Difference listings
▶

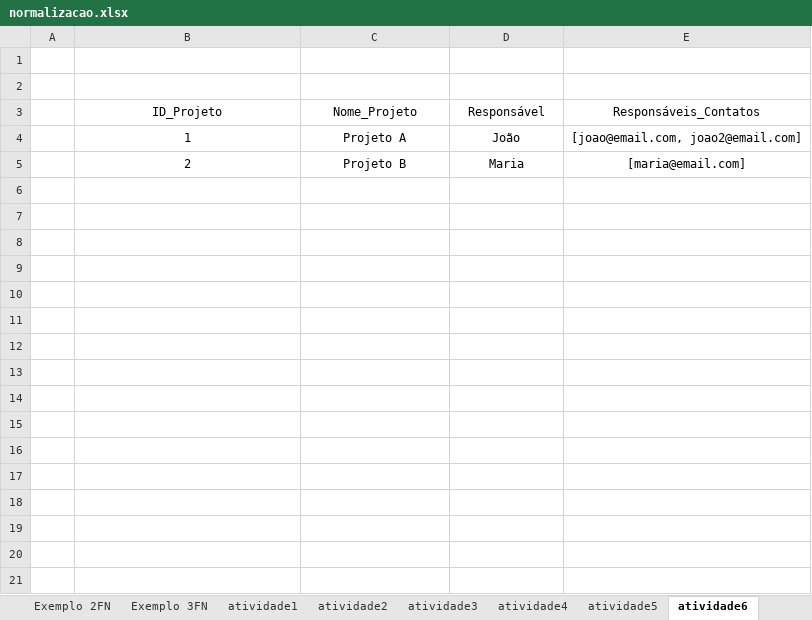
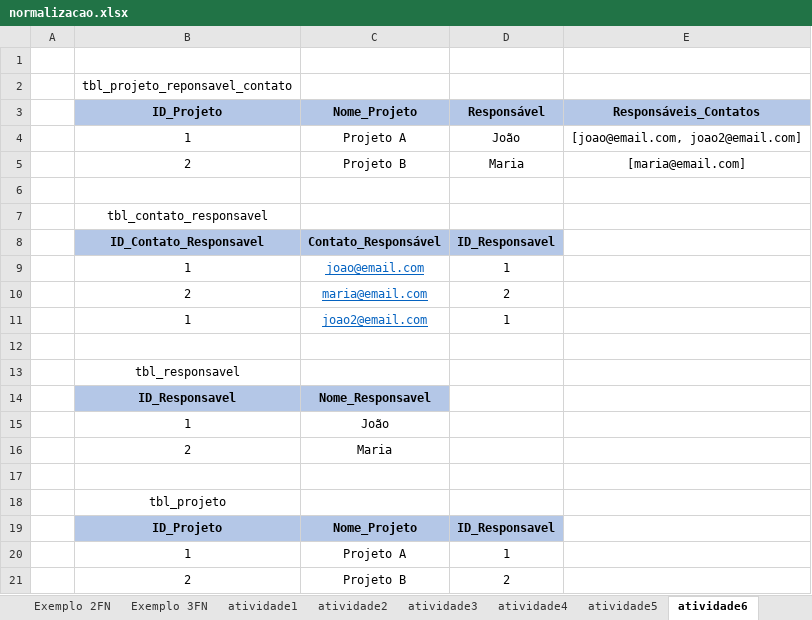
Before and after one commit to PadawanXXVI/banco_dados_senai, an Excel workbook: aula08/normalizacao.xlsx, sheet atividade6, drawn as a sheet; values as stored, in another font and other column widths than the file's, no borders; the diff names each change by its address in the sheet, - before the commit and + after, or states it on an @@ line.

Commit message:
Atualização atividades aula 08 normalização

```diff
--- a/aula08/normalizacao.xlsx (sheet atividade6)
+++ b/aula08/normalizacao.xlsx (sheet atividade6)
-B2: (empty)
+B2: tbl_projeto_reponsavel_contato
@@ B3:E3 fill: none → #B4C7E7, bold: off → on @@
+row 6: (empty)
+row 7:  | tbl_contato_responsavel
+row 8:  | ID_Contato_Responsavel | Contato_Responsável | ID_Responsavel
+row 9:  | 1 | joao@email.com | 1
+row 10:  | 2 | maria@email.com | 2
+row 11:  | 1 | joao2@email.com | 1
+row 12: (empty)
+row 13:  | tbl_responsavel
+row 14:  | ID_Responsavel | Nome_Responsavel
+row 15:  | 1 | João
+row 16:  | 2 | Maria
+row 17: (empty)
+row 18:  | tbl_projeto
+row 19:  | ID_Projeto | Nome_Projeto | ID_Responsavel
+row 20:  | 1 | Projeto A | 1
+row 21:  | 2 | Projeto B | 2
```
Also changed, not shown: sheet atividade5, sheet atividade7, sheet atividade1, 2 other files.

◀

EXERCISE PROMPT: Copy every line of the data where "other" is found.

EXPECTED ANSWER:
Before and after one commit to PadawanXXVI/banco_dados_senai, an Excel workbook: aula08/normalizacao.xlsx, sheet atividade6, drawn as a sheet; values as stored, in another font and other column widths than the file's, no borders; the diff names each change by its address in the sheet, - before the commit and + after, or states it on an @@ line.
Also changed, not shown: sheet atividade5, sheet atividade7, sheet atividade1, 2 other files.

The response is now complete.